Erik: Yea. You can create a more powerful experience with less money. That you can create a beautiful, wonderful experience where you don’t have to invest so much money and people see it as an opportunity. And a lot of people are coming here with the sole purpose of making money. But they forget what Tulum is really about. Tulum is about the balance of being in touch with your surroundings and creating experiences where people feel transported into another world. So they’re just trying to recreate what they made in other parts of the world – big investors or construction companies – and i think because of that the spirit of Tulum can get lost. It hasn’t been lost yet, but it can definitely get lost. And that’s why I’m doing my project. Cause like, I look around me and I see places where they’re building these massive buildings made out of concrete, and they pretty much get rid of all the trees that have been there for decades, and they replant some palms around it and they call themselves sustainable, they call themselves green. But I think green is more about understanding nature, understanding how it works, really getting in touch with it, and enhancing it. It can be so much better with human intervention. People sometimes think that eco-design or sustainable design is leaving nature untouched. But in my opinion it can be enhanced if humans intervene sometimes. It can make it better. It can make the ecosystem more rich and more balanced if you actually know what you’re doing. And that’s what I’m trying to do with my project. Really understanding the ecosystem and enhancing it, so you can create an amazing experience for humans but also enhance nature, and make the ecosystem more rich.

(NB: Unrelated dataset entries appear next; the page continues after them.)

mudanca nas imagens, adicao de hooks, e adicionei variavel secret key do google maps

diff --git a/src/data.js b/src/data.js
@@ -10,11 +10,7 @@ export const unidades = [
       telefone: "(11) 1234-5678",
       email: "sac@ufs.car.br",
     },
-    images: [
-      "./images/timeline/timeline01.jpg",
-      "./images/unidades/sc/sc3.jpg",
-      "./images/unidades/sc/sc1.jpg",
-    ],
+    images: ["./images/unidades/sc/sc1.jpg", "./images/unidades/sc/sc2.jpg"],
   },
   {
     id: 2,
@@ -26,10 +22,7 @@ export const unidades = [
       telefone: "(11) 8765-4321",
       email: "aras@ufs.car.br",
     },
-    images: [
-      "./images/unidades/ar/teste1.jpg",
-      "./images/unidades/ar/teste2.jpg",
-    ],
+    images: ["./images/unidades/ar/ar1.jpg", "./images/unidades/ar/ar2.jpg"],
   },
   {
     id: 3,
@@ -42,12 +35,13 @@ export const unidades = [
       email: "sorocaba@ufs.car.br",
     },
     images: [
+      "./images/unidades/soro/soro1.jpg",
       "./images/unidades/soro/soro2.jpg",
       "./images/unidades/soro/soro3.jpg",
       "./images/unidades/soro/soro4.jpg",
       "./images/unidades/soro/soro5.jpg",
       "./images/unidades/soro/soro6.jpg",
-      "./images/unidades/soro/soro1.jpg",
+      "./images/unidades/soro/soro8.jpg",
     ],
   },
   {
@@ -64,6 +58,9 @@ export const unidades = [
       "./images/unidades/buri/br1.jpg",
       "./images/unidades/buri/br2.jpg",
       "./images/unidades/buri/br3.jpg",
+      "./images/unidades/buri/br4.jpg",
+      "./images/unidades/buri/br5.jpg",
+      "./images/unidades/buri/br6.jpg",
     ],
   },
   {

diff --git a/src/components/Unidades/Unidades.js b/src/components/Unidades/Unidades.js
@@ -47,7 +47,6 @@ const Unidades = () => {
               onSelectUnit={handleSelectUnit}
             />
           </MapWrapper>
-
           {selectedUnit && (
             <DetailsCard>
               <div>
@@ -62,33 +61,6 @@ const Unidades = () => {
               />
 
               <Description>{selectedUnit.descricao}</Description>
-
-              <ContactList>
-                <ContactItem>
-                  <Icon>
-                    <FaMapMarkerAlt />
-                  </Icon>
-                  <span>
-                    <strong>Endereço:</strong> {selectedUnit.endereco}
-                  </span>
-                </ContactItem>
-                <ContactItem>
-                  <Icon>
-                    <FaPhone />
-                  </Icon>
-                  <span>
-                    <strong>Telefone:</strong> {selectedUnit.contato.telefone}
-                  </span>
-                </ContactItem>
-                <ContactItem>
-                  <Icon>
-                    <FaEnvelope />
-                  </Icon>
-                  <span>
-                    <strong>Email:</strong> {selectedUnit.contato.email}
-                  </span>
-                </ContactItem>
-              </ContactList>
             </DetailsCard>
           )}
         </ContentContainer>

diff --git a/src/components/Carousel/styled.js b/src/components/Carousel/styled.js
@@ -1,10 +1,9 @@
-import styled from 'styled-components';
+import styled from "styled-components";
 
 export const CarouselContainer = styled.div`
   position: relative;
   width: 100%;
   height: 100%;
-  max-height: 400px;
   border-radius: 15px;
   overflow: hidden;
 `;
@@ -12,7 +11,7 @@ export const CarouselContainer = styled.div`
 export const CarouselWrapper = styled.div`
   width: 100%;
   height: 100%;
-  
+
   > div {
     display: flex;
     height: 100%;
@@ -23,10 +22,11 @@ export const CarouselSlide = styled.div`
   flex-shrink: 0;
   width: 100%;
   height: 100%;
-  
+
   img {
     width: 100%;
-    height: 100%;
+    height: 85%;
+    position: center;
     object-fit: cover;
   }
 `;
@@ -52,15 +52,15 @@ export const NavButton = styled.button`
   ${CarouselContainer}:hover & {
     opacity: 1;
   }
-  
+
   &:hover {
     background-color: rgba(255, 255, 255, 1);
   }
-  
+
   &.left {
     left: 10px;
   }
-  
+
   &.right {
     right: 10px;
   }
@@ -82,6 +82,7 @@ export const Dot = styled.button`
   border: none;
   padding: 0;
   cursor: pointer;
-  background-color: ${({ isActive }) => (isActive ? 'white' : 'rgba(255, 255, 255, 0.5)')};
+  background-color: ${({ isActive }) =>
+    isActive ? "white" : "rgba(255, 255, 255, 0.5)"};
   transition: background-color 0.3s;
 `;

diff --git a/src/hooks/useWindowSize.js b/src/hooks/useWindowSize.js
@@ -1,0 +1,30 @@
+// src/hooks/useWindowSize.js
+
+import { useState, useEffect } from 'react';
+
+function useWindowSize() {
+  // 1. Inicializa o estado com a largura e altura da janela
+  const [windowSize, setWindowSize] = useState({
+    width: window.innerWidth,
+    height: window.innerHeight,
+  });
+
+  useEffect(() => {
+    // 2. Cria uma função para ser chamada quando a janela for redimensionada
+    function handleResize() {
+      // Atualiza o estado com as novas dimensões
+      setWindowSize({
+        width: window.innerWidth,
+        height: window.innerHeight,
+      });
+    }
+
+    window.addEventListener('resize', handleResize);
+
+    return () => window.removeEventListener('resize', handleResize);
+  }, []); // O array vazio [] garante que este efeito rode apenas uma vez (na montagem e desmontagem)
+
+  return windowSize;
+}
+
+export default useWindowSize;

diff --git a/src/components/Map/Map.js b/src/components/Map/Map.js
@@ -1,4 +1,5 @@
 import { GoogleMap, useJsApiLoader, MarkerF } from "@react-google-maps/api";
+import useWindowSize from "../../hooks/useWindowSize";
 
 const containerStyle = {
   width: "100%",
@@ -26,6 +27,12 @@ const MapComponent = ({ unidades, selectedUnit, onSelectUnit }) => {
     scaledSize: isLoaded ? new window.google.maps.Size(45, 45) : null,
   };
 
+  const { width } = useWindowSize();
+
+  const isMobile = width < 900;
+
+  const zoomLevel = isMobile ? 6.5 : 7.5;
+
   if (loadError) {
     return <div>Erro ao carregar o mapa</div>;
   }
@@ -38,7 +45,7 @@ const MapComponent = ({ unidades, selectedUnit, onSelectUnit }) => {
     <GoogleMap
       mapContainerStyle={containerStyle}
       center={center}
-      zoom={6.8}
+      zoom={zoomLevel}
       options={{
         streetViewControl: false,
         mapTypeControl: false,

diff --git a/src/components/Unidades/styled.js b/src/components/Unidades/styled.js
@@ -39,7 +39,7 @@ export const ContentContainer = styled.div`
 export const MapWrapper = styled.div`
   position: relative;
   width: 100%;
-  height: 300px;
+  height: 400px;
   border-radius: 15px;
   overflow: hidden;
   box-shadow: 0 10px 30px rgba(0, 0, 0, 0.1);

Jon: All in the greater purpose of having that raw or surprising experience.
Erik: Yea. I think people will always come back to it. I think there’s waves in societes, where people get tired of the raw, because they have it too much. Nothing in life is good if you have too much of it. But people have too little very raw experiences. There’s a trend of people going towards more raw experiences. Like I said, Burning Man or Tulum or traveling to remote places. The resort things are kind of dying. And you can see the progression, here in the Riviera Maya, it started with Cancun, which was a cool resort place, and that’s what people were actually looking for and it started dying off slowly. And hopefully it doesn’t happen to this area here, Tulum and its surroundings.
Jon: You’ve been discussing your architecture philosophy and your approach and why you’re doing what you’re doing. You’re kind of switching from industrial design to architecture. As you make that transition, what are you learning are the differences what is the same? To me as an industrial designer I see that as a really huge step, and I think that while you can have similar philosophies there’s got to be some fundamental differences in approach execution and all of that.
Erik: In my opinion, nothing you learn is useless. Everything you learn can be useful at some point in your life. So you should definitely focus on learning as much as you can about whatever you’re learning about, anything you’re studying, cause like all the skills and knowledge that I gained through my studies in industrial design or my work, I’ve applied pretty much all of it in the architectural work that I’ve done. Including my sensitivity for aesthetics, but also the design approach.